On a somewhat-related note, my brother-in-law got home from his mission in mid-August, while he was watching conference with an apartment full of guys and girls and the announcement was made, the girls were cheering and crying. And he and his buddies were like, "Well, it will be a few more years until any of us get married."

Kimberly Bluestocking said...

I didn't notice a stigma around female RMs in the U.S. (maybe it was there and I just didn't see it), but down in Uruguay where I served, I knew several wonderful young women who were scared to serve missions for fear that they would end up old maids. It was sad to me, because I grew so much from my mission, and I'm always excited when other women choose to serve them.

I think I was more mature and prepared to serve at 21 than 19, but as you say in #3, I like the fact that the mission won't seem so much like a Plan B (i.e. "Well, I'm not married yet--maybe I should consider a mission.") I think it's wonderful that more women will envision a future than includes marriage AND a mission.

And the age change definitely impacts how I will approach missionary service with my daughters. In the past I've been a little reluctant to encourage it much, since so many young women are seriously dating or married before they reach age 21. It's kind of irrational now that I think about it, but I just didn't want to get my/their hopes up, then have their lives go in a completely different direction.

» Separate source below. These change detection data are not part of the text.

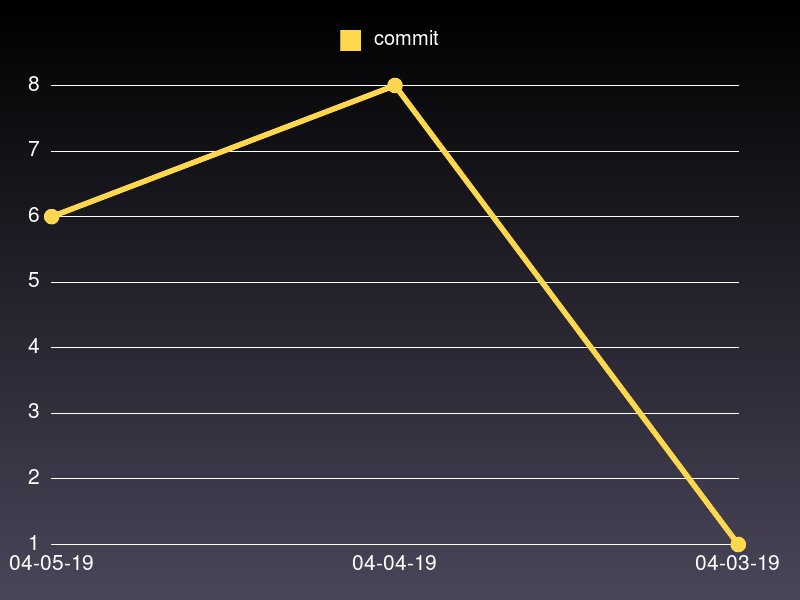
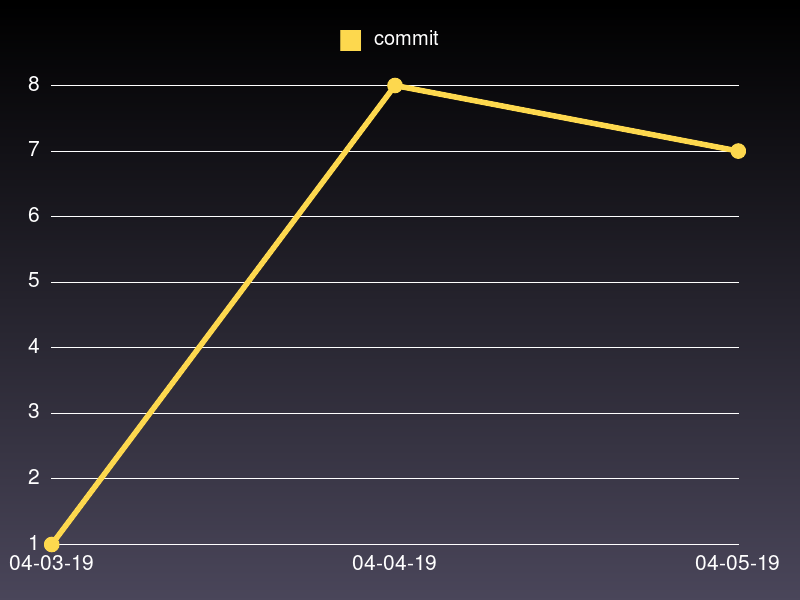
changed order of x-axis

diff --git a/plotter.rb b/plotter.rb
@@ -7,7 +7,7 @@ require 'gruff'
 chart =  Gruff:: Line.new 
 g  = Git.open(ARGV[0], :log => nil)#Logger.new(STDOUT))
 
-dates = g.log.map{|commit| commit.author.date.strftime("%m-%d-%y")}
+dates = g.log.map{|commit| commit.author.date.strftime("%m-%d-%y")}.reverse
 
 dates_total = Hash.new(0) 
 dates.each{|d| dates_total[d] +=  1}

After Saturday's announcement, I'm excited to think that as my daughters leave the nest and start considering their options, a mission will be squarely in the middle of the table. It's still optional, and even when a woman wants to go God may have something else planned for her, but I really hope my daughters will choose to serve.